* Instructions for the task *
Going through the material below, please gather all lines with the word "background" in them.

* Data under study *
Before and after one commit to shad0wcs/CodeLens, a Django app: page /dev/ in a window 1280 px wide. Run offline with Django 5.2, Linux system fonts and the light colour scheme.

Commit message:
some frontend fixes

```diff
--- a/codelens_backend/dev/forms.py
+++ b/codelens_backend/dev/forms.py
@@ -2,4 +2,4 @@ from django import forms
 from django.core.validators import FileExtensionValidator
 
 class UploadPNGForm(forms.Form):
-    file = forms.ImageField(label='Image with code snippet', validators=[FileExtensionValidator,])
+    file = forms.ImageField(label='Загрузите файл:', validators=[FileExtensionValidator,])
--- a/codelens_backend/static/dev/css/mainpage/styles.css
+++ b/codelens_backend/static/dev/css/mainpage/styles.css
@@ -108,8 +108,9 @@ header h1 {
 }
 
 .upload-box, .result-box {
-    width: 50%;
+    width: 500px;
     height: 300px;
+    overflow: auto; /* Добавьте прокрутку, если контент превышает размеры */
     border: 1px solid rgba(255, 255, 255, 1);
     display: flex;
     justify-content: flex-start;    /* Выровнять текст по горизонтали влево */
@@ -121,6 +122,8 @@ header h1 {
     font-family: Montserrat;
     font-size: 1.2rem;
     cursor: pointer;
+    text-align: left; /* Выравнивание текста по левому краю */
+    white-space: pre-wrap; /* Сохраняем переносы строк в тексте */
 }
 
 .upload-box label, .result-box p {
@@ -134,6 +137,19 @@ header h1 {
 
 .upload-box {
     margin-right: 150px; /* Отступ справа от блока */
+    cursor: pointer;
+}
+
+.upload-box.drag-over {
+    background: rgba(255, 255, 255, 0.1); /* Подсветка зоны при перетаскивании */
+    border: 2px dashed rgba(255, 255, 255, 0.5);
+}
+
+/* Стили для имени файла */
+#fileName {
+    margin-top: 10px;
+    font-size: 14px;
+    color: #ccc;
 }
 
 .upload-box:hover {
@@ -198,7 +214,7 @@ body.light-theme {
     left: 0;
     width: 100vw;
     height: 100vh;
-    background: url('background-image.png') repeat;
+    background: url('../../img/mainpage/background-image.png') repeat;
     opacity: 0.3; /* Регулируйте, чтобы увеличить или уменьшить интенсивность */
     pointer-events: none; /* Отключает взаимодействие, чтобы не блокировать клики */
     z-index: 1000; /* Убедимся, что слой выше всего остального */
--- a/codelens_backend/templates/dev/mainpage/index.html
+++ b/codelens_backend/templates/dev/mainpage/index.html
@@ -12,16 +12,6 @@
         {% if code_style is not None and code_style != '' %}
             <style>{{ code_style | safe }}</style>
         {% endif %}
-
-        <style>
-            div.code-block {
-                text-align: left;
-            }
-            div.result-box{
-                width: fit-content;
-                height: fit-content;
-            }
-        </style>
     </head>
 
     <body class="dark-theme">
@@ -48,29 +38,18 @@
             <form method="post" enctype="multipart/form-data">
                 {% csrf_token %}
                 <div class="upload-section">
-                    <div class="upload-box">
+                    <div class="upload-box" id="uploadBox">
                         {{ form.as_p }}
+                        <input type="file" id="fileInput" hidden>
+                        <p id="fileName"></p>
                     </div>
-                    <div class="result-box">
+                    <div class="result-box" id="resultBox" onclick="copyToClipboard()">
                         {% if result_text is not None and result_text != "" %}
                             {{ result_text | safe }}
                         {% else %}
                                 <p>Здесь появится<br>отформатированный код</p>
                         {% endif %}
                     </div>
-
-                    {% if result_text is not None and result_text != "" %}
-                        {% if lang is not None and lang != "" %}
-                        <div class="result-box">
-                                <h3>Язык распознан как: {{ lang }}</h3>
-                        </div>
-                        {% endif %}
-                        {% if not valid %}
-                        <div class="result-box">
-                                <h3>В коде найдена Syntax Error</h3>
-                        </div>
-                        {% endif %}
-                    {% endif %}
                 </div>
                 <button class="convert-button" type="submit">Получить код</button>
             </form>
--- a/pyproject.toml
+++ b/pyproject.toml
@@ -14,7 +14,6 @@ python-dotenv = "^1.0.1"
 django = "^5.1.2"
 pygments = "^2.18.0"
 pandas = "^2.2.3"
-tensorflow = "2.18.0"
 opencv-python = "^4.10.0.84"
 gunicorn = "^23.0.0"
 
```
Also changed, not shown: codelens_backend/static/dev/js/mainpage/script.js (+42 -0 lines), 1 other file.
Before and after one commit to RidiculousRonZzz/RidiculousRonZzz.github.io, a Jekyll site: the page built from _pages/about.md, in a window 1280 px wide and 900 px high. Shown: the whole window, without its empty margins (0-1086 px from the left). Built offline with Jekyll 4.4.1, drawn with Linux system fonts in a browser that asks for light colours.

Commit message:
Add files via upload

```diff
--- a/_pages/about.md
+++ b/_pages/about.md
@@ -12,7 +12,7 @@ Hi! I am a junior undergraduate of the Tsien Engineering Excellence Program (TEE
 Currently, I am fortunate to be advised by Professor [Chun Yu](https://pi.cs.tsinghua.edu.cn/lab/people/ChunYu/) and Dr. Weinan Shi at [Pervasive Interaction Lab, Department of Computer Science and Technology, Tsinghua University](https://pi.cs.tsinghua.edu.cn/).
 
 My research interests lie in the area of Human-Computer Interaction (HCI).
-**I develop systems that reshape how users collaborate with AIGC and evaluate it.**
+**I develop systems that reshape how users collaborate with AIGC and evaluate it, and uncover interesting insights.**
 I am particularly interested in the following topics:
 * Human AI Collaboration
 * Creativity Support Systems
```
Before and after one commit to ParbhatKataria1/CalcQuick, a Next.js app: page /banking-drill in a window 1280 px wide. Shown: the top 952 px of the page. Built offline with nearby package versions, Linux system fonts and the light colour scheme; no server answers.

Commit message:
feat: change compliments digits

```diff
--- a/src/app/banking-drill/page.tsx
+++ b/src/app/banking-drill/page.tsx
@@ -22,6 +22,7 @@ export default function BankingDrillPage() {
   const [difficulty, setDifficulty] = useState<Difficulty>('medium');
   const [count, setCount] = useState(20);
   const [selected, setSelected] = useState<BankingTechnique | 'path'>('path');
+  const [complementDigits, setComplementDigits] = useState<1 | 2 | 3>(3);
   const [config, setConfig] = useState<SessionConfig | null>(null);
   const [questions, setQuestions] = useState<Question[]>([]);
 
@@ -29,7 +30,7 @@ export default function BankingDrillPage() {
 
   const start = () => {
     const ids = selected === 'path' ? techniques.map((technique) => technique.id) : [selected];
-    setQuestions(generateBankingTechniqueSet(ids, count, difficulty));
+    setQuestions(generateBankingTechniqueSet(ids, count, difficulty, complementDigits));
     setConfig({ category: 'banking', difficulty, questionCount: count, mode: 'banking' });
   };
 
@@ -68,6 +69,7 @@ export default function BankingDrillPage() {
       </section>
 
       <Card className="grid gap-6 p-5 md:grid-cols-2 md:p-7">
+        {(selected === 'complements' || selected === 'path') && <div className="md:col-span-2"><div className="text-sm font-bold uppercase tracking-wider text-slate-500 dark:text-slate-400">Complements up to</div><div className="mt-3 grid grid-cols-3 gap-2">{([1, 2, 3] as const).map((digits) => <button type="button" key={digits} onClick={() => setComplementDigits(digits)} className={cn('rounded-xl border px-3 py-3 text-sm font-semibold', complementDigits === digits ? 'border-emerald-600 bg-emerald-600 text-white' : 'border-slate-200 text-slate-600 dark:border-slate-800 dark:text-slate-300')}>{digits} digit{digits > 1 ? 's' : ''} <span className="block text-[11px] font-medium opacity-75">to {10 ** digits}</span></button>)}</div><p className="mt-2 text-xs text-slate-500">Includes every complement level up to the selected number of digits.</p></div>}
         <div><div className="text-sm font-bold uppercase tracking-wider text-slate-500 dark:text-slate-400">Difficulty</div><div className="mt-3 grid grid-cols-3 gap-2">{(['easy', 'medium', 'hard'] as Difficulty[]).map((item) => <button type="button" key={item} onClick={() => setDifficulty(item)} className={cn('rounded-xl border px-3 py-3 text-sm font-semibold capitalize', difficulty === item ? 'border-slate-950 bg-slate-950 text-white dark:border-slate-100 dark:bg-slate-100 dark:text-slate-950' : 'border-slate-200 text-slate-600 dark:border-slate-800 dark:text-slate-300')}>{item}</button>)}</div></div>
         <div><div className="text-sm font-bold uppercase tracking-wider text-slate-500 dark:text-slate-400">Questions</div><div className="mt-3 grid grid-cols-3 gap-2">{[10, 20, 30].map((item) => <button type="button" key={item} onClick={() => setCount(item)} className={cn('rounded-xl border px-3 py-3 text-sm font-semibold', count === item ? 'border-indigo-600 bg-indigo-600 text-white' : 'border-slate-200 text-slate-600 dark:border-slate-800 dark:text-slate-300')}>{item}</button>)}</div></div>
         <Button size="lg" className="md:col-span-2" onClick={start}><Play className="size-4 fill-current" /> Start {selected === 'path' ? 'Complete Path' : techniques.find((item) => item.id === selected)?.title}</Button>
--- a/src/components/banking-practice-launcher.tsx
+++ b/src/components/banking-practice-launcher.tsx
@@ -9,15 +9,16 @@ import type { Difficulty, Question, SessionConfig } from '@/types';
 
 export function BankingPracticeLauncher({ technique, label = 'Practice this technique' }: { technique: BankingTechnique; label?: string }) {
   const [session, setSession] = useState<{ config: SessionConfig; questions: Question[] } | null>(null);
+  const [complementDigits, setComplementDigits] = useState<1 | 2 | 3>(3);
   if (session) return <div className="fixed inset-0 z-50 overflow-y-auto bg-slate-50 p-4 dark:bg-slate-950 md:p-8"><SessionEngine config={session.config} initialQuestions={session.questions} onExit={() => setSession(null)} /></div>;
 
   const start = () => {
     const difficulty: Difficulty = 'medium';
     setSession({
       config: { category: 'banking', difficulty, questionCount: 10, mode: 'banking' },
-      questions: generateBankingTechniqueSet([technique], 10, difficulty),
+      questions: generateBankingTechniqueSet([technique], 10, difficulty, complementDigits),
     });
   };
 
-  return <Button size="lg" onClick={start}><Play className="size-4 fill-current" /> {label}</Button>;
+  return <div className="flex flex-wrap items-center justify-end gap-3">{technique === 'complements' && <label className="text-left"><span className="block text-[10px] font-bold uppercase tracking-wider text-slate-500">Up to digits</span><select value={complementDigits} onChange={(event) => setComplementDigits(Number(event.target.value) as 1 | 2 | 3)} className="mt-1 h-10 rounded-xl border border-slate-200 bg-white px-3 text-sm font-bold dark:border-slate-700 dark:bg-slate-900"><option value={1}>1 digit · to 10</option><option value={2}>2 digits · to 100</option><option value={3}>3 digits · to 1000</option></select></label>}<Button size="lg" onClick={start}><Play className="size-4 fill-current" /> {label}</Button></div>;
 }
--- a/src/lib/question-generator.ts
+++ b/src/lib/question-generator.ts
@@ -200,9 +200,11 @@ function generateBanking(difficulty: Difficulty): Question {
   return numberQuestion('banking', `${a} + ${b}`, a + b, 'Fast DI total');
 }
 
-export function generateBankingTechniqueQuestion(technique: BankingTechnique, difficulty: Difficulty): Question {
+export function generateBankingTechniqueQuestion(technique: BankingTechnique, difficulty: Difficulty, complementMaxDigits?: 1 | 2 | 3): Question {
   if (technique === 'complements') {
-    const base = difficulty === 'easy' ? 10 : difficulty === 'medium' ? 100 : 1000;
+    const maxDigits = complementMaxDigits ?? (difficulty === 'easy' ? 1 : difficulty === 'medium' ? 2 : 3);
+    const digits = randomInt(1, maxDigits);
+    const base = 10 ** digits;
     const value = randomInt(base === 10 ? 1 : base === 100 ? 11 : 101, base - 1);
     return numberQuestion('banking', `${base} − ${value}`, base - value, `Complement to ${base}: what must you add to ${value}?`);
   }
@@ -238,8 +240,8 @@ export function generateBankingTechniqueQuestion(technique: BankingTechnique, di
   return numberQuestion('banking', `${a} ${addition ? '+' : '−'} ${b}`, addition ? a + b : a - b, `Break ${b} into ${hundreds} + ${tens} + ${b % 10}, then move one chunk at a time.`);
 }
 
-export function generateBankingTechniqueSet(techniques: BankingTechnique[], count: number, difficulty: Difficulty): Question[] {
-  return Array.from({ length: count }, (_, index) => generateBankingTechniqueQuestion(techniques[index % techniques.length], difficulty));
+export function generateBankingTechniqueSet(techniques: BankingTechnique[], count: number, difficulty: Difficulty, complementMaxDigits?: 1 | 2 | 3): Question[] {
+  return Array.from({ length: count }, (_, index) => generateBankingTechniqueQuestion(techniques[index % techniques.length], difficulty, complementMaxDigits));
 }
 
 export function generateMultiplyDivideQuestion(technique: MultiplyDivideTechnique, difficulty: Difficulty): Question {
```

* Answer space *
+    background: rgba(255, 255, 255, 0.1); /* Подсветка зоны при перетаскивании */
-    background: url('background-image.png') repeat;
+    background: url('../../img/mainpage/background-image.png') repeat;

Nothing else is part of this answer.